Interactionless attacks against current versions of iOS are still extremely rare, and almost exclusively used against a small population of high-profile targets around the world. In other words, the average iPhone owner is very unlikely to encounter them. But the Bahrain incident shows that Apple's efforts to defuse iMessage risks for its most vulnerable users have not fully succeeded. The question now is how far the company is willing to go to make its messaging platform less of a liability.“It's frustrating to think that there is still this un-deletable app on iOS that can accept data and messages from anyone," says longtime macOS and iOS security researcher Patrick Wardle. "If somebody has a zero-click iMessage exploit, they can just send it from anywhere in the world at any time and hit you.”
Apple did make a major push to comprehensively address iMessage zero-clicks in iOS 14. The most prominent of those new features, BlastDoor, is a sort of quarantine ward for incoming iMessage communications that's meant to weed out potentially malicious components before they hit the full iOS environment.
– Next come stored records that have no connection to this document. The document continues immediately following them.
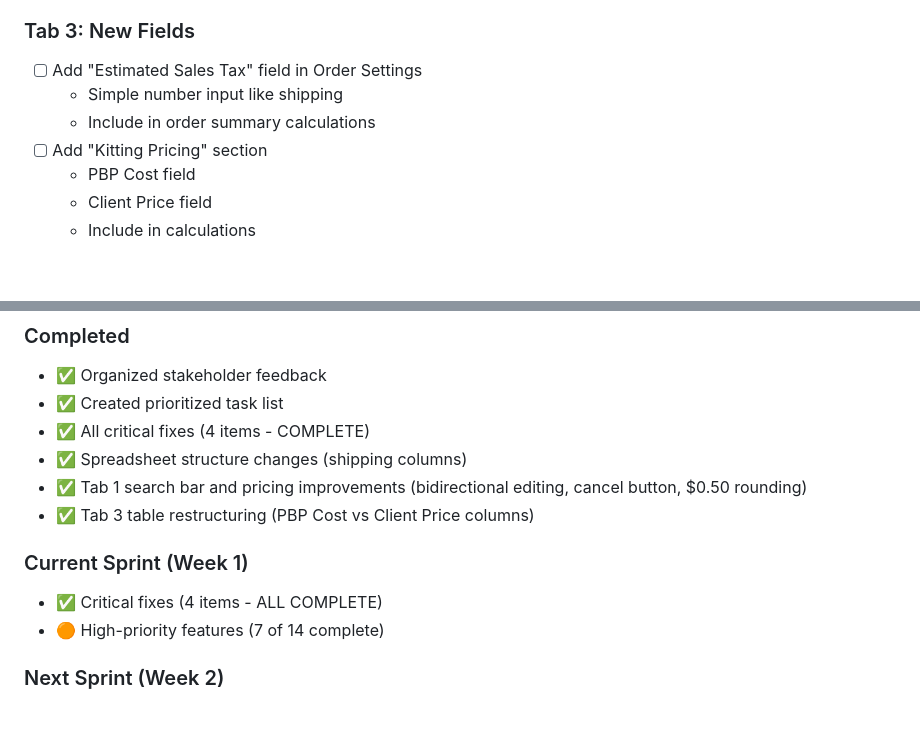
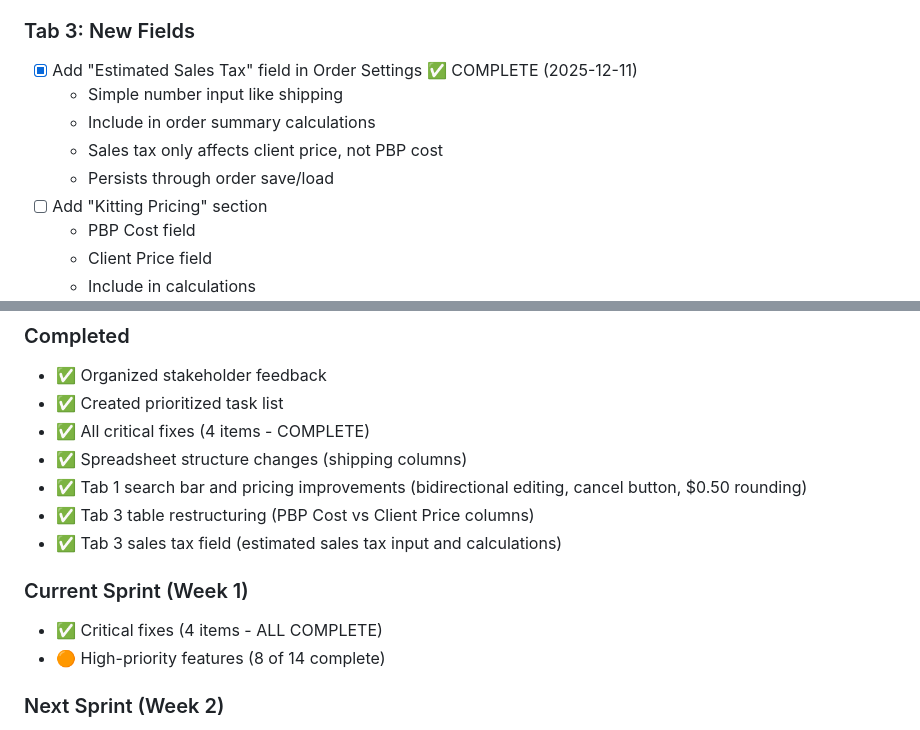
Before and after one commit to njpastrone/pricing-data-solution-pbp, a Markdown page: ACTIVE_DEVELOPMENT_TODO.md, 2 parts joined by grey strips. Drawn GitHub-style; blank space fills up the shorter version.

Commit message:
DOCS: Update ACTIVE_DEVELOPMENT_TODO to mark sales tax field as complete

```diff
--- a/ACTIVE_DEVELOPMENT_TODO.md
+++ b/ACTIVE_DEVELOPMENT_TODO.md
@@ -93,9 +93,11 @@
 - **Files:** app.py (Tab 3, sections 2 and 4), src/helpers.py
 
 ### Tab 3: New Fields
-- [ ] Add "Estimated Sales Tax" field in Order Settings
+- [X] Add "Estimated Sales Tax" field in Order Settings ✅ COMPLETE (2025-12-11)
   - Simple number input like shipping
   - Include in order summary calculations
+  - Sales tax only affects client price, not PBP cost
+  - Persists through order save/load
 - [ ] Add "Kitting Pricing" section
   - PBP Cost field
   - Client Price field
@@ -197,10 +199,11 @@ git commit -m "TEST: Verify markup calculations"
 - ✅ Spreadsheet structure changes (shipping columns)
 - ✅ Tab 1 search bar and pricing improvements (bidirectional editing, cancel button, $0.50 rounding)
 - ✅ Tab 3 table restructuring (PBP Cost vs Client Price columns)
+- ✅ Tab 3 sales tax field (estimated sales tax input and calculations)
 
 ### Current Sprint (Week 1)
 - ✅ Critical fixes (4 items - ALL COMPLETE)
-- 🟠 High-priority features (7 of 14 complete)
+- 🟠 High-priority features (8 of 14 complete)
 
 ### Next Sprint (Week 2)
 - Complete high-priority features
```
Also changed, not shown: other parts of ACTIVE_DEVELOPMENT_TODO.md (+1 -1 lines).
But the interactionless attacks keep coming. This week's Citizen Lab findings and research published in July by Amnesty International both specifically show that it's possible for a zero-click attack to defeat BlastDoor.Apple hasn't issued a fix for this particular vulnerability and corresponding attack, dubbed “Megalodon” by Amnesty International and “ForcedEntry” by Citizen Lab. An Apple spokesperson told WIRED that it intends to harden iMessage security beyond BlastDoor, and that new defenses are coming with iOS 15, which will likely come out next month. But it's unclear what those further protections will entail, and there's meanwhile seemingly no defense against the BlastDoor-defeating hack that Amnesty International and Citizen Lab both observed.
“Attacks like the ones described are highly sophisticated, cost millions of dollars to develop, often have a short shelf life, and are used to target specific individuals,” Apple's head of security engineering and architecture, Ivan Krstić, said in a statement. “While that means they are not a threat to the overwhelming majority of our users, we continue to work tirelessly to defend all our customers.”iMessage's many functions and features make it difficult to defend, security researchers say. Its “attack surface ” is massive. Under the hood, it takes a lot of code and jerry-rigging to get all those green and blue bubbles—plus photos, videos, links, Memojis, app integrations, and more—working smoothly. Each feature and interconnection with another part of iOS creates a fresh opportunity for attackers to find flaws that could be exploitable. Since the rise of iMessage zero-clicks a few years ago, it's become increasingly clear that comprehensively reducing the service's vulnerabilities would take some epic rearchitecting—which seems unlikely at best.
Absent a total overhaul, though, Apple still has options for dealing with sophisticated iMessage hacks. The company could offer special settings, researchers suggest, so at-risk users can choose to lock down the Messages app on their devices. That could include an option to block untrusted content like images and links altogether, and a setting to prompt the user before accepting messages from people not already in their contacts.